Directions ->
From the listing that follows, output everything exactly except the pictures.

**********

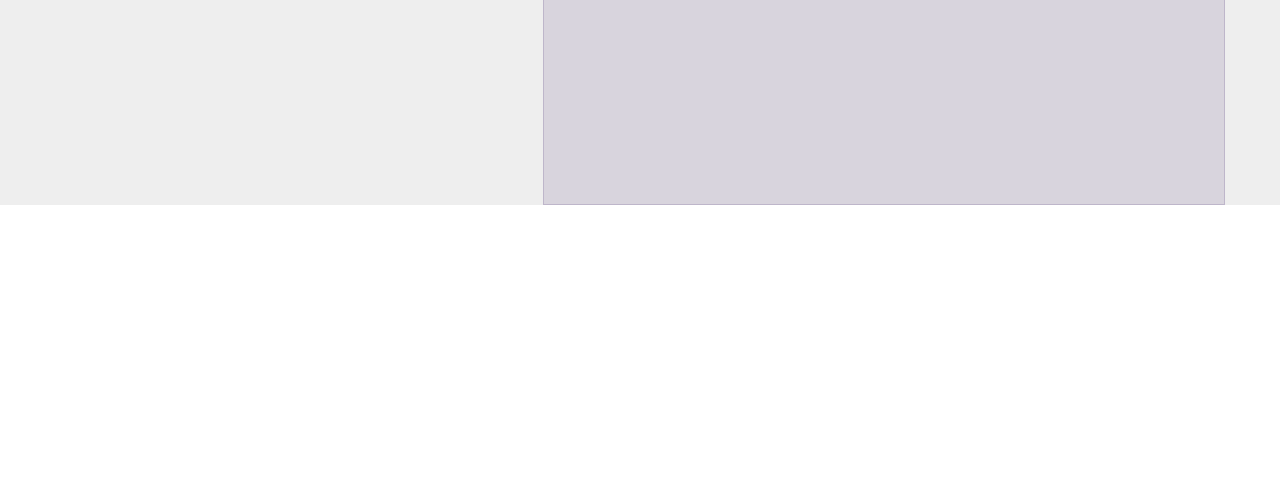
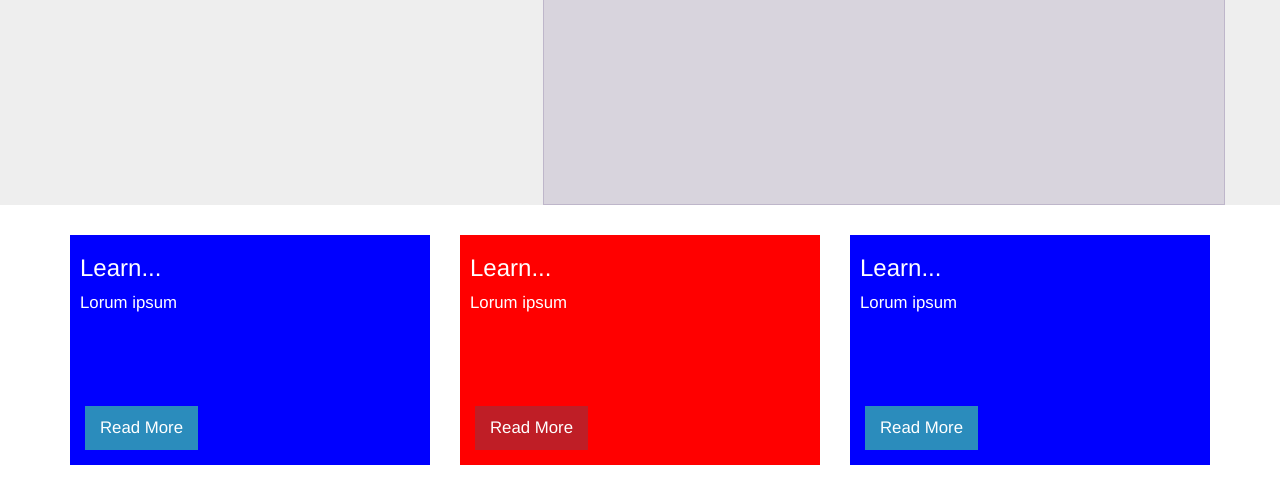
Before and after one commit to traciwilliams/clean-and-clear, a plain HTML site: page index.html in a window 1280 px wide. Shown: the part 204-708 px from the top of the page. Drawn offline with Linux system fonts and the light colour scheme.

Commit message:
completed 2 box section

```diff
--- a/css/main.css
+++ b/css/main.css
@@ -37,3 +37,49 @@
 .jumbotron h1 {
 	font-size: 34px;
 }
+
+.bluebox {
+	background-color: blue;
+	overflow: hidden;
+	height: 230px;
+	color: white;
+	padding: 0 10px;
+	font-size: 120%;
+}
+
+.bluebox a.readmore {
+	position: absolute;
+	bottom: 15px;
+	left: 30px;
+	background: #2b8cbc;
+	padding: 10px 15px;
+	color: #ffffff;
+}
+
+.bluebox a.readmore:hover {
+	background: #20749d;
+}
+
+
+
+.redbox {
+	background-color: red;
+	overflow: hidden;
+	height: 230px;
+	color: white;
+	padding: 0 10px;
+	font-size: 120%;
+}
+
+.redbox a.readmore {
+	position: absolute;
+	bottom: 15px;
+	left: 30px;
+	background: #bf1e26;
+	padding: 10px 15px;
+	color: #ffffff;
+}
+
+.redbox a.readmore:hover {
+	background: #86161b;
+}
--- a/index.html
+++ b/index.html
@@ -79,6 +79,39 @@
       </div><!--containter-->
     </div><!--jumbotron-->
 
+    <div class="container">
+      <div class="row">
+          <div class="col-md-4">
+            <div class="bluebox">
+              <h3>Learn...</h3>
+              <p>Lorum ipsum</p>
+                <a class="readmore" href="#">Read More</a>
+            </div><!--bluebox-->
+          </div><!--col-md-4-->
+
+          <div class="col-md-4">
+            <div class="redbox">
+              <h3>Learn...</h3>
+              <p>Lorum ipsum</p>
+                <a class="readmore" href="#">Read More</a>
+            </div><!--bluebox-->
+          </div><!--col-md-4-->
+
+          <div class="col-md-4">
+            <div class="bluebox">
+              <h3>Learn...</h3>
+              <p>Lorum ipsum</p>
+                <a class="readmore" href="#">Read More</a>
+            </div><!--bluebox-->
+          </div><!--col-md-4-->
+
+
+
+      </div><!--row-->
+    </div><!--container-->
+
+
+
 
   </body>
 </html>
```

**********

Task response ->
Before and after one commit to traciwilliams/clean-and-clear, a plain HTML site: page index.html in a window 1280 px wide. Shown: the part 204-708 px from the top of the page. Drawn offline with Linux system fonts and the light colour scheme.

Commit message:
completed 2 box section

```diff
--- a/css/main.css
+++ b/css/main.css
@@ -37,3 +37,49 @@
 .jumbotron h1 {
 	font-size: 34px;
 }
+
+.bluebox {
+	background-color: blue;
+	overflow: hidden;
+	height: 230px;
+	color: white;
+	padding: 0 10px;
+	font-size: 120%;
+}
+
+.bluebox a.readmore {
+	position: absolute;
+	bottom: 15px;
+	left: 30px;
+	background: #2b8cbc;
+	padding: 10px 15px;
+	color: #ffffff;
+}
+
+.bluebox a.readmore:hover {
+	background: #20749d;
+}
+
+
+
+.redbox {
+	background-color: red;
+	overflow: hidden;
+	height: 230px;
+	color: white;
+	padding: 0 10px;
+	font-size: 120%;
+}
+
+.redbox a.readmore {
+	position: absolute;
+	bottom: 15px;
+	left: 30px;
+	background: #bf1e26;
+	padding: 10px 15px;
+	color: #ffffff;
+}
+
+.redbox a.readmore:hover {
+	background: #86161b;
+}
--- a/index.html
+++ b/index.html
@@ -79,6 +79,39 @@
       </div><!--containter-->
     </div><!--jumbotron-->
 
+    <div class="container">
+      <div class="row">
+          <div class="col-md-4">
+            <div class="bluebox">
+              <h3>Learn...</h3>
+              <p>Lorum ipsum</p>
+                <a class="readmore" href="#">Read More</a>
+            </div><!--bluebox-->
+          </div><!--col-md-4-->
+
+          <div class="col-md-4">
+            <div class="redbox">
+              <h3>Learn...</h3>
+              <p>Lorum ipsum</p>
+                <a class="readmore" href="#">Read More</a>
+            </div><!--bluebox-->
+          </div><!--col-md-4-->
+
+          <div class="col-md-4">
+            <div class="bluebox">
+              <h3>Learn...</h3>
+              <p>Lorum ipsum</p>
+                <a class="readmore" href="#">Read More</a>
+            </div><!--bluebox-->
+          </div><!--col-md-4-->
+
+
+
+      </div><!--row-->
+    </div><!--container-->
+
+
+
 
   </body>
 </html>
```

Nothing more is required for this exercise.